(Dataset excerpts)
=-=-=-=-=

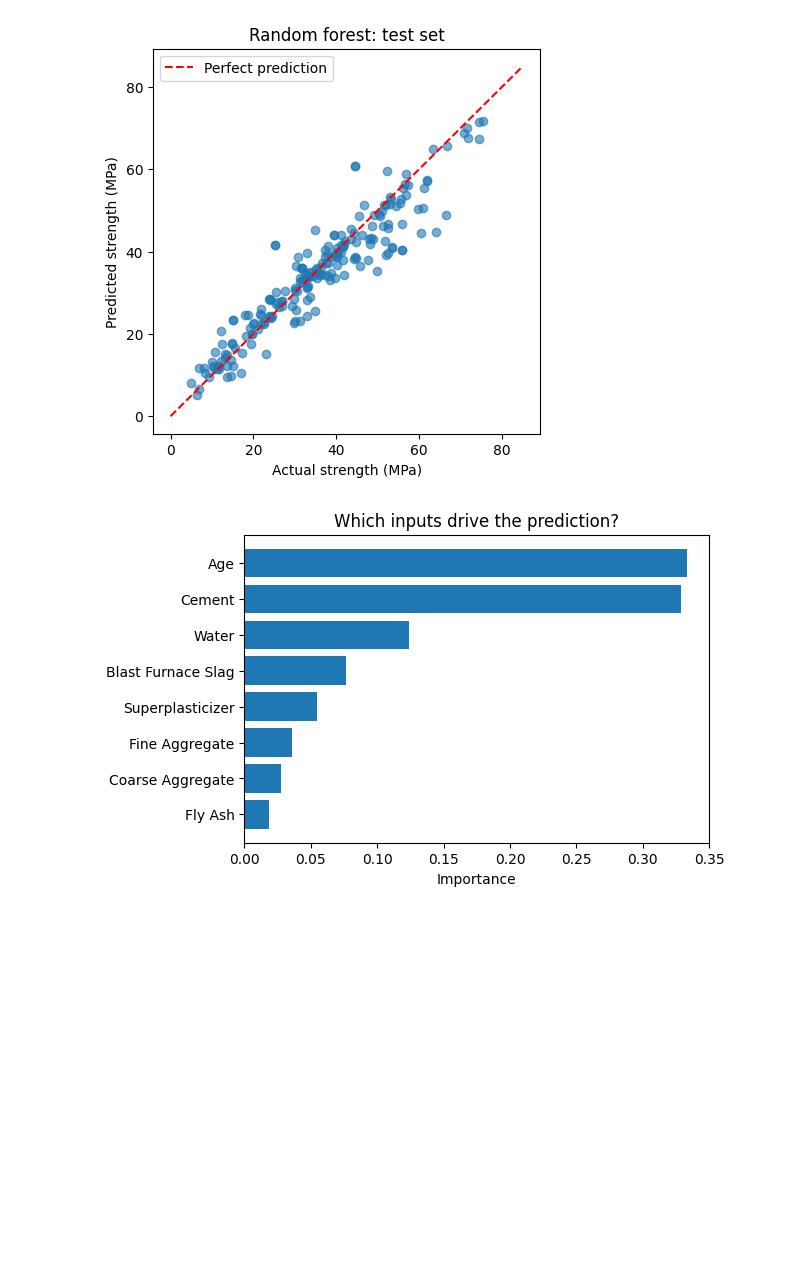
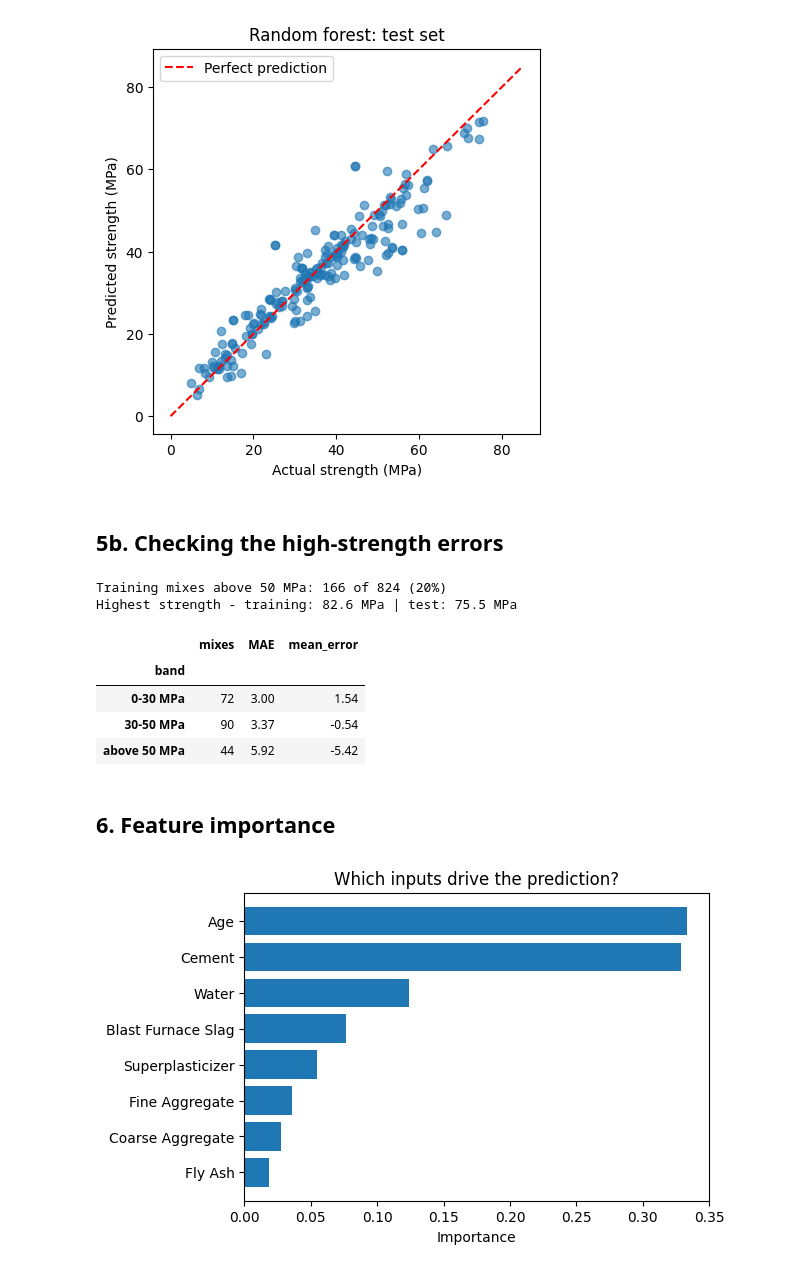
Before and after one commit to Shru-Lab/CV7001-ML-Assignment, a Jupyter notebook: CV7001_ML_Assignment.ipynb, the cells around one changed output. Saved outputs shown, nothing was run; the diff lists cells and outputs as text; code cells hidden in the pictures; blank space fills up the shorter version.

```diff
--- a/CV7001_ML_Assignment.ipynb
+++ b/CV7001_ML_Assignment.ipynb
@@ -81,5 +99,35 @@ plt.show()
 # %% [output]
 [figure]
+# %% [markdown]
+## 5b. Checking the high-strength errors
+# %%
+pred = forest.predict(X_test)
+
+# Test explanation 1: are high-strength mixes rare in the training data?
+print(f"Training mixes above 50 MPa: {(y_train > 50).sum()} of {len(y_train)} ({(y_train > 50).mean():.0%})")
+
+# Test explanation 2: does the test set go beyond the strengths seen in training?
+print(f"Highest strength - training: {y_train.max():.1f} MPa | test: {y_test.max():.1f} MPa")
+
+# Error by strength range (mean_error < 0 means underprediction, > 0 means overprediction)
+bands = pd.cut(y_test, bins=[0, 30, 50, 100], labels=["0-30 MPa", "30-50 MPa", "above 50 MPa"])
+errors = pd.DataFrame({"error": pred - y_test, "band": bands})
+errors.groupby("band", observed=True)["error"].agg(
+    mixes="count",
+    MAE=lambda e: e.abs().mean(),
+    mean_error="mean",
+).round(2)
+# Above 50 MPa: largest error and consistent underprediction; only 20% of training mixes are this strong
+# %% [output]
+Training mixes above 50 MPa: 166 of 824 (20%)
+Highest strength - training: 82.6 MPa | test: 75.5 MPa
+|  | mixes | MAE | mean_error |
+| band |  |  |  |
+| 0-30 MPa | 72 | 3.00 | 1.54 |
+| 30-50 MPa | 90 | 3.37 | -0.54 |
+| above 50 MPa | 44 | 5.92 | -5.42 |
+# %% [markdown]
+## 6. Feature importance
 # %%
 importances = forest.feature_importances_
 order = np.argsort(importances)
```
Also changed, not shown: parts of 22 cells of this notebook.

=-=-=-=-=

Exercise description
Please set down the lines above word for word and leave out the pictures.

Task answer
Before and after one commit to Shru-Lab/CV7001-ML-Assignment, a Jupyter notebook: CV7001_ML_Assignment.ipynb, the cells around one changed output. Saved outputs shown, nothing was run; the diff lists cells and outputs as text; code cells hidden in the pictures; blank space fills up the shorter version.

```diff
--- a/CV7001_ML_Assignment.ipynb
+++ b/CV7001_ML_Assignment.ipynb
@@ -81,5 +99,35 @@ plt.show()
 # %% [output]
 [figure]
+# %% [markdown]
+## 5b. Checking the high-strength errors
+# %%
+pred = forest.predict(X_test)
+
+# Test explanation 1: are high-strength mixes rare in the training data?
+print(f"Training mixes above 50 MPa: {(y_train > 50).sum()} of {len(y_train)} ({(y_train > 50).mean():.0%})")
+
+# Test explanation 2: does the test set go beyond the strengths seen in training?
+print(f"Highest strength - training: {y_train.max():.1f} MPa | test: {y_test.max():.1f} MPa")
+
+# Error by strength range (mean_error < 0 means underprediction, > 0 means overprediction)
+bands = pd.cut(y_test, bins=[0, 30, 50, 100], labels=["0-30 MPa", "30-50 MPa", "above 50 MPa"])
+errors = pd.DataFrame({"error": pred - y_test, "band": bands})
+errors.groupby("band", observed=True)["error"].agg(
+    mixes="count",
+    MAE=lambda e: e.abs().mean(),
+    mean_error="mean",
+).round(2)
+# Above 50 MPa: largest error and consistent underprediction; only 20% of training mixes are this strong
+# %% [output]
+Training mixes above 50 MPa: 166 of 824 (20%)
+Highest strength - training: 82.6 MPa | test: 75.5 MPa
+|  | mixes | MAE | mean_error |
+| band |  |  |  |
+| 0-30 MPa | 72 | 3.00 | 1.54 |
+| 30-50 MPa | 90 | 3.37 | -0.54 |
+| above 50 MPa | 44 | 5.92 | -5.42 |
+# %% [markdown]
+## 6. Feature importance
 # %%
 importances = forest.feature_importances_
 order = np.argsort(importances)
```
Also changed, not shown: parts of 22 cells of this notebook.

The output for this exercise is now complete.